Relapse prevention plans are an incredibly important part of maintaining your progress after you complete treatment. As an essential component of long-term abstinence and recovery, you should know what a relapse prevention plan is and how to create one.
Understanding Relapse in Addiction Recovery
Recurrent substance use alters brain structure and functioning in severe ways. Addiction, or substance use disorder, develops when your thoughts, emotions and behaviors become motivated by substance use.
The 4 C’s of Addiction Relapse
Additionally, addiction is characterized by the 4 C’s, which include:
Knowing that, it is no wonder why recovering from chronic substance use is a lifelong process.
Due to the complex biological mechanisms of SUD, addiction is known as a chronic, relapsing disorder. In other words, the challenging condition is characterized by setbacks of drug relapse. This means that individuals working to recover from SUD will likely experience relapse as a part of their recovery process, especially if they are not engaged in long-term and/or permanent treatment engagement. Among those who have SUD, relapse rates are nearly 40-60%.
Risk Factors for Addiction Relapse
What many people may not know is that several factors can increase your risk of relapse. For example, many people who attempt to detox or begin recovery at home are more likely to relapse. They are not being held accountable by a treatment program or peer group. Similarly, those who complete a treatment program, but do not stay engaged through continuing treatment, are also at an increased risk of relapse for the same reason. All in all, relapse does happen. Luckily, it can be prevented through the use of relapse prevention plans.
What Is a Relapse Prevention Plan?
A relapse prevention plan is a plan of action for how you can prevent relapse throughout your long-term recovery.

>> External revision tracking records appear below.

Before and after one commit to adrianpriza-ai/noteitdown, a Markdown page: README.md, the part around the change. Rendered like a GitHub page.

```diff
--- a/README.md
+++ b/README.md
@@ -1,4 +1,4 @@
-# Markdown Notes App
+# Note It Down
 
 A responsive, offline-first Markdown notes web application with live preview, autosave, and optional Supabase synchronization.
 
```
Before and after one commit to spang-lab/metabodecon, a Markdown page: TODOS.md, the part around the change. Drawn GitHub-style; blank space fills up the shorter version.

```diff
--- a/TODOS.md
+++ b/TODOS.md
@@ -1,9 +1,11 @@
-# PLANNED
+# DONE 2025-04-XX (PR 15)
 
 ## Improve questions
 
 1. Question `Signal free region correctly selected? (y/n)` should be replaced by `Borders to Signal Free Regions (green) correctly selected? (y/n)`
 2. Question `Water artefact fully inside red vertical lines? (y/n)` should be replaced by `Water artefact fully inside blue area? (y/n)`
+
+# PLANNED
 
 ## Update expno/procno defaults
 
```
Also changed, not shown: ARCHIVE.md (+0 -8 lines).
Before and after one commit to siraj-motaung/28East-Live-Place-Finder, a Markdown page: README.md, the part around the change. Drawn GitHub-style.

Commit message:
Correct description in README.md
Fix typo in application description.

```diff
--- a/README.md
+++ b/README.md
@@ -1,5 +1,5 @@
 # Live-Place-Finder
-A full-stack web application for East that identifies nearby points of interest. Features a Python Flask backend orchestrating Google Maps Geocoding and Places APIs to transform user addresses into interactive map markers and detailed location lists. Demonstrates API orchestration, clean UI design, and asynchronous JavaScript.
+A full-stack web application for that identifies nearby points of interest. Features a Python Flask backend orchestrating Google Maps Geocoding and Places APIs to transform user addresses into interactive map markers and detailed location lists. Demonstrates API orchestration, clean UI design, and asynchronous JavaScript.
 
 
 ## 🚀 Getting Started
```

Relapse prevention plans are most effective when they are developed during treatment. Treatment helps you understand your personal relapse risks, identify substance use triggers and overcome any barriers that may keep you from sustaining long-term abstinence.
Everyone in recovery experienced unique circumstances that led them to substance use. Similarly, everyone has unique triggers that could lead them to relapse. A relapse prevention plan addresses each and every one of these triggers and puts them on paper. This allows you to visualize the challenges you may face throughout your recovery. Additionally, these plans outline valuable coping techniques and additional resources you can use if you find yourself in a situation that could jeopardize your recovery.
Tips for Developing a Relapse Prevention Plan
There is no set framework for how to create a relapse prevention plan. However, there are some tips worth sharing that can help you better understand what to include in your plan.
#1 Identify internal and external triggers.
Triggers are an experience, thing, person or event that may instigate a relapse. In a relapse prevention plan, this list may be ever-changing. Triggers that you may have in early recovery could be vastly different from your triggers several years into recovery. Having your triggers physically written out can help you visualize what areas in your life may be stumbling blocks for you to work through.
#2 Learn your personal and objective warning signs.
Another valuable category to include in your relapse prevention plan is warning signs. During treatment, you will be educated about physical, mental and emotional warning signs that could lead to relapse. After treatment, you should reflect on warning signs that could help you identify if you are becoming more vulnerable to a relapse. Know and list your red flags and be as descriptive as possible.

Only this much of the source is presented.